Check every line below, and copy those that include "head".

Data excerpts.
--*--

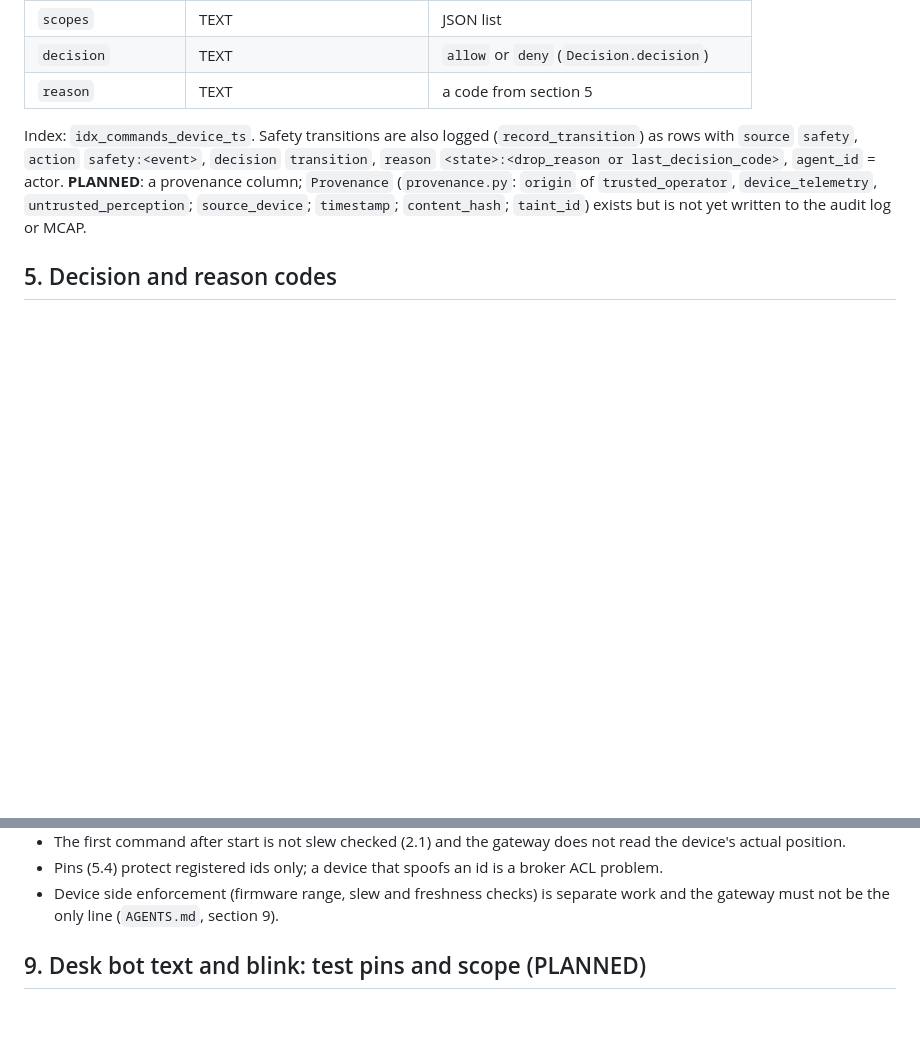
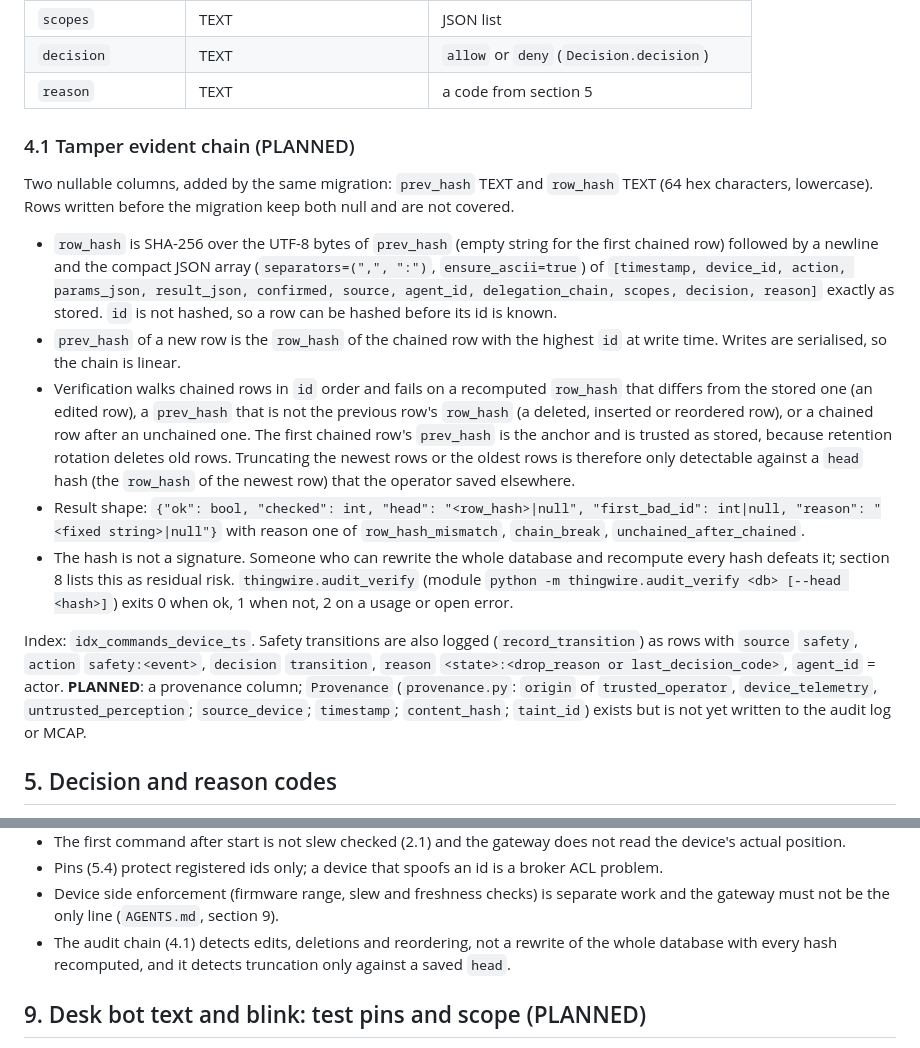
Before and after one commit to thingwire-dev/thingwire, a Markdown page: docs/contracts.md, 2 parts joined by grey strips. Drawn GitHub-style; blank space fills up the shorter version.

Commit message:
docs: specify tamper evident audit log chain

```diff
--- a/docs/contracts.md
+++ b/docs/contracts.md
@@ -255,6 +255,32 @@ Created in `audit_log.py`. The last five columns are added by migration if missi
 | `scopes` | TEXT | JSON list |
 | `decision` | TEXT | `allow` or `deny` (`Decision.decision`) |
 | `reason` | TEXT | a code from section 5 |
+
+### 4.1 Tamper evident chain (PLANNED)
+
+Two nullable columns, added by the same migration: `prev_hash` TEXT and `row_hash` TEXT (64 hex
+characters, lowercase). Rows written before the migration keep both null and are not covered.
+
+- `row_hash` is SHA-256 over the UTF-8 bytes of `prev_hash` (empty string for the first chained
+  row) followed by a newline and the compact JSON array (`separators=(",", ":")`,
+  `ensure_ascii=true`) of `[timestamp, device_id, action, params_json, result_json, confirmed,
+  source, agent_id, delegation_chain, scopes, decision, reason]` exactly as stored. `id` is not
+  hashed, so a row can be hashed before its id is known.
+- `prev_hash` of a new row is the `row_hash` of the chained row with the highest `id` at write
+  time. Writes are serialised, so the chain is linear.
+- Verification walks chained rows in `id` order and fails on a recomputed `row_hash` that differs
+  from the stored one (an edited row), a `prev_hash` that is not the previous row's `row_hash`
+  (a deleted, inserted or reordered row), or a chained row after an unchained one. The first
+  chained row's `prev_hash` is the anchor and is trusted as stored, because retention rotation
+  deletes old rows. Truncating the newest rows or the oldest rows is therefore only detectable
+  against a `head` hash (the `row_hash` of the newest row) that the operator saved elsewhere.
+- Result shape: `{"ok": bool, "checked": int, "head": "<row_hash>|null", "first_bad_id": int|null,
+  "reason": "<fixed string>|null"}` with reason one of `row_hash_mismatch`, `chain_break`,
+  `unchained_after_chained`.
+- The hash is not a signature. Someone who can rewrite the whole database and recompute every
+  hash defeats it; section 8 lists this as residual risk. `thingwire.audit_verify` (module
+  `python -m thingwire.audit_verify <db> [--head <hash>]`) exits 0 when ok, 1 when not, 2 on a
+  usage or open error.
 
 Index: `idx_commands_device_ts`. Safety transitions are also logged (`record_transition`) as rows
 with `source` `safety`, `action` `safety:<event>`, `decision` `transition`,
@@ -568,6 +594,8 @@ Honest limits, so nobody reads the benchmark as a guarantee:
 - Pins (5.4) protect registered ids only; a device that spoofs an id is a broker ACL problem.
 - Device side enforcement (firmware range, slew and freshness checks) is separate work and the
   gateway must not be the only line (`AGENTS.md`, section 9).
+- The audit chain (4.1) detects edits, deletions and reordering, not a rewrite of the whole
+  database with every hash recomputed, and it detects truncation only against a saved `head`.
 
 ## 9. Desk bot text and blink: test pins and scope (PLANNED)
 
```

--*--

Task output.
+  against a `head` hash (the `row_hash` of the newest row) that the operator saved elsewhere.
+- Result shape: `{"ok": bool, "checked": int, "head": "<row_hash>|null", "first_bad_id": int|null,
+  `python -m thingwire.audit_verify <db> [--head <hash>]`) exits 0 when ok, 1 when not, 2 on a
+  database with every hash recomputed, and it detects truncation only against a saved `head`.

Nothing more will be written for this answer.